The UK Government has consistently stated its view that the law in this area is a matter for the Northern Ireland Assembly. However, issues concerning human rights and other international legal commitments are not devolved and the UN has repeatedly said that the UK is violating women’s rights in Northern Ireland by restricting access to abortion.
This is also the judgement of the Supreme Court of the United Kingdom which last year considered a challenge over the legality of Northern Ireland’s abortion law. Although the challenge was rejected on technical grounds, the court’s judgement was clear that the law in Northern Ireland violates fundamental human rights.
A recent report by the House of Commons Women and Equalities Select Committee argued that devolution does not remove the UK Government’s own responsibilities to comply with its international obligations.
I welcome the formal political talks which have now begun to restore an Executive in Northern Ireland and I hope this process will be successful in re-establishing devolved government as soon as possible.
Nevertheless, this is as much a human rights issue as it is a healthcare issue, and so I believe it would be legitimate for the UK Parliament to legislate for progressive reforms in Northern Ireland on abortion.
I believe that the UK Government should act on the moral and legal basis of upholding international human rights and ensure that all UK women have the right to access an abortion.
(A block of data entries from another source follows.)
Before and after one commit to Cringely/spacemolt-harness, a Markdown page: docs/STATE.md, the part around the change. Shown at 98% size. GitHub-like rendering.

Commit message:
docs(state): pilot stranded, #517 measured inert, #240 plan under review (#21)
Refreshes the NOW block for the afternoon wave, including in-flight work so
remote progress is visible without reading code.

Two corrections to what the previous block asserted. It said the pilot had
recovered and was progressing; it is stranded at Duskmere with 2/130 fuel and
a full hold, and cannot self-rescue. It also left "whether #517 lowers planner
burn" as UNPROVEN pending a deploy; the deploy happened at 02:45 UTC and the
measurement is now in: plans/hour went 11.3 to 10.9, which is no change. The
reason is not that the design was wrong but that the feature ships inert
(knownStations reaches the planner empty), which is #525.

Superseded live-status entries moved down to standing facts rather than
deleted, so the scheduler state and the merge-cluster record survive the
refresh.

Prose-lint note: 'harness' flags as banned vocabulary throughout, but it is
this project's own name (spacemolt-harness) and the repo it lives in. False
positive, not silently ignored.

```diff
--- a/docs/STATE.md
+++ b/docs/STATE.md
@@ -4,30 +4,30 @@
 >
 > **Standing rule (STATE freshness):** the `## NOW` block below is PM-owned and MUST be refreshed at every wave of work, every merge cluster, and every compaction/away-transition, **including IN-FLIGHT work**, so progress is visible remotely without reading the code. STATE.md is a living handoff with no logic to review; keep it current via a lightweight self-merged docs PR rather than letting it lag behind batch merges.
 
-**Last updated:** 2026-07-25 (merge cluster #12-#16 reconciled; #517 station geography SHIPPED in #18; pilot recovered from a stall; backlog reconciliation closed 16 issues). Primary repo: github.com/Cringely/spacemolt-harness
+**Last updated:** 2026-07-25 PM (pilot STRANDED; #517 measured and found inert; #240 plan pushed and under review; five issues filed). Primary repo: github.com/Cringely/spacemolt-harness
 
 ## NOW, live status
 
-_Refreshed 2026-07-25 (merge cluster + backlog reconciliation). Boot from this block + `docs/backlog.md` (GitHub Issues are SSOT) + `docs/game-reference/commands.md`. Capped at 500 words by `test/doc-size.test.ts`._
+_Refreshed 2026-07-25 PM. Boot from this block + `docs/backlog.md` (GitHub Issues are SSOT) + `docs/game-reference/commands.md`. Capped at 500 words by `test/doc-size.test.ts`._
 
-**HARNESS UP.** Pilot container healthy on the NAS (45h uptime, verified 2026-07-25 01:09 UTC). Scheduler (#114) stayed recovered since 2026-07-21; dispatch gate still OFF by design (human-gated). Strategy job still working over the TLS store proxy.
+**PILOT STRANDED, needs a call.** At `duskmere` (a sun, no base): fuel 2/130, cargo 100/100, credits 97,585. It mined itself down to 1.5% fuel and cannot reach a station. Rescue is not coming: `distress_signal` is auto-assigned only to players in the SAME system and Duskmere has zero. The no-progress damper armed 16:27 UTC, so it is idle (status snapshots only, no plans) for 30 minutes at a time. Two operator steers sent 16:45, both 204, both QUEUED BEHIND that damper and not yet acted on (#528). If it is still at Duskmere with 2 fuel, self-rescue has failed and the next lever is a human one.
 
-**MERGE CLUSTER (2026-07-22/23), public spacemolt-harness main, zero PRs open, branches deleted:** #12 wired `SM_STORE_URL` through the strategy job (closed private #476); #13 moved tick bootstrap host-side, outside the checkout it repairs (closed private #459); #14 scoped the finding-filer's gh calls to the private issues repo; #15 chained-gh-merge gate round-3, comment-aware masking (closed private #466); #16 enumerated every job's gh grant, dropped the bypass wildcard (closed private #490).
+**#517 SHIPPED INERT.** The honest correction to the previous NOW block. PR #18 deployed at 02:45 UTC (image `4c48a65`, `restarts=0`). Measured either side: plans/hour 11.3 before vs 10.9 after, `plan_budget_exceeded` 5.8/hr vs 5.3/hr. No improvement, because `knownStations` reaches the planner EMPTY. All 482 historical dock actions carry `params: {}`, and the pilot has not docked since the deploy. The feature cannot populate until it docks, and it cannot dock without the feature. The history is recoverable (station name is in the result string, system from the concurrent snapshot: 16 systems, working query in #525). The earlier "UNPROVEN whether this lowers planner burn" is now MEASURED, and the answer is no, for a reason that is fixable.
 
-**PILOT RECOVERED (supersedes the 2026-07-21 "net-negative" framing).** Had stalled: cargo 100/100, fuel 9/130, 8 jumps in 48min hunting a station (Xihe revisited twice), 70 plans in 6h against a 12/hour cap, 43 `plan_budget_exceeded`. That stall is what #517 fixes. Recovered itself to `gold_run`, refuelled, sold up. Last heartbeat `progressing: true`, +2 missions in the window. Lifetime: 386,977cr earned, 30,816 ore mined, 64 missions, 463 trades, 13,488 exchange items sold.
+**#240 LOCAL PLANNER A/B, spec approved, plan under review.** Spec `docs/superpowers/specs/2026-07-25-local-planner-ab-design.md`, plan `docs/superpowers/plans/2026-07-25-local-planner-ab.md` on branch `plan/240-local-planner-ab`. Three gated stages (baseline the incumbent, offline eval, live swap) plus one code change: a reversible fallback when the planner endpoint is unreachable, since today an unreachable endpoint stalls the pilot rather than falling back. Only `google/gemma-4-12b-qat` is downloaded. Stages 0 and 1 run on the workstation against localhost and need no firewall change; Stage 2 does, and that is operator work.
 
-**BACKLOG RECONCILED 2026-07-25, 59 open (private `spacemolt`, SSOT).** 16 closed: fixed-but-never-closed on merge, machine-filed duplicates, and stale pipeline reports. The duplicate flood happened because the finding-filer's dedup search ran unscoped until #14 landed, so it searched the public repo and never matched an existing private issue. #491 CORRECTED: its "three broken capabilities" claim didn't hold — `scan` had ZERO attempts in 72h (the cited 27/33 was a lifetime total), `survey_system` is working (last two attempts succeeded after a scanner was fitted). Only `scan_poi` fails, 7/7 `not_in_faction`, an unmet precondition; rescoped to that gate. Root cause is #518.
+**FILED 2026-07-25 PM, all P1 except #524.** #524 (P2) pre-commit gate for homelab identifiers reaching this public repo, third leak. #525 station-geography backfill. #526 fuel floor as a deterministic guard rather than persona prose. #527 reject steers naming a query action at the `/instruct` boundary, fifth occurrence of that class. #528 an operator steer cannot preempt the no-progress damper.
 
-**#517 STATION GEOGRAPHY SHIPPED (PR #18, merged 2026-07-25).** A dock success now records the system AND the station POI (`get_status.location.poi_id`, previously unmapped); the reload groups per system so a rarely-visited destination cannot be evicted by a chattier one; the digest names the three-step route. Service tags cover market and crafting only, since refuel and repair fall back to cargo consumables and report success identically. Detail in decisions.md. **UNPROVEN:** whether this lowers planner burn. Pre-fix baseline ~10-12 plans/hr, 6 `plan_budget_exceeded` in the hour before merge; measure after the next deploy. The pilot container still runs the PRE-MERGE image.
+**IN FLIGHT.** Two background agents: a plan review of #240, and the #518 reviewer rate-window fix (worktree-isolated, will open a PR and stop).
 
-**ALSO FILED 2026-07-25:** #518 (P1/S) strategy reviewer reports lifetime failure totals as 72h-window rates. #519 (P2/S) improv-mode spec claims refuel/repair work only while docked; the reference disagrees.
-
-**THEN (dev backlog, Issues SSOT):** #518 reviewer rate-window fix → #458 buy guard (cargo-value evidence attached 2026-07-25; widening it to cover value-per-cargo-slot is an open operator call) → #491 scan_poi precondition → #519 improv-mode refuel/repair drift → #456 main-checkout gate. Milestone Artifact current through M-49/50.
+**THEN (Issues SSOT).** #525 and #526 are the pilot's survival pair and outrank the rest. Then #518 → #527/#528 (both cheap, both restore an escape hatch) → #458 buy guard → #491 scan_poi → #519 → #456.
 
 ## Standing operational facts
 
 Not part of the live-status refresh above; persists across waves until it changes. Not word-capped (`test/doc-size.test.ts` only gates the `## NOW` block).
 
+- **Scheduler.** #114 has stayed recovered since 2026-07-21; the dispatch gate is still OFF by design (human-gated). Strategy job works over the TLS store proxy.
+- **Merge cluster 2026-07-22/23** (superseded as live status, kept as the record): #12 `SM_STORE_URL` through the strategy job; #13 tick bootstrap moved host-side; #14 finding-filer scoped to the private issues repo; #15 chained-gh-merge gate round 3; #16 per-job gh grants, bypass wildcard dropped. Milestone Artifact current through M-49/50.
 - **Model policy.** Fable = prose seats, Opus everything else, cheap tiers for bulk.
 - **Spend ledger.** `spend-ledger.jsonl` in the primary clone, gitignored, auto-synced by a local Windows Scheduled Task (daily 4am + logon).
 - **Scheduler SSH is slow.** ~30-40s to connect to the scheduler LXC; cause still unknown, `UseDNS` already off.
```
Of course, this should be done in consultation with Northern Ireland’s political leaders and wider civic society.
The UK Government cannot continue to turn a blind eye to this injustice, which denies women in Northern Ireland their fundamental rights, upheld across the rest of the UK.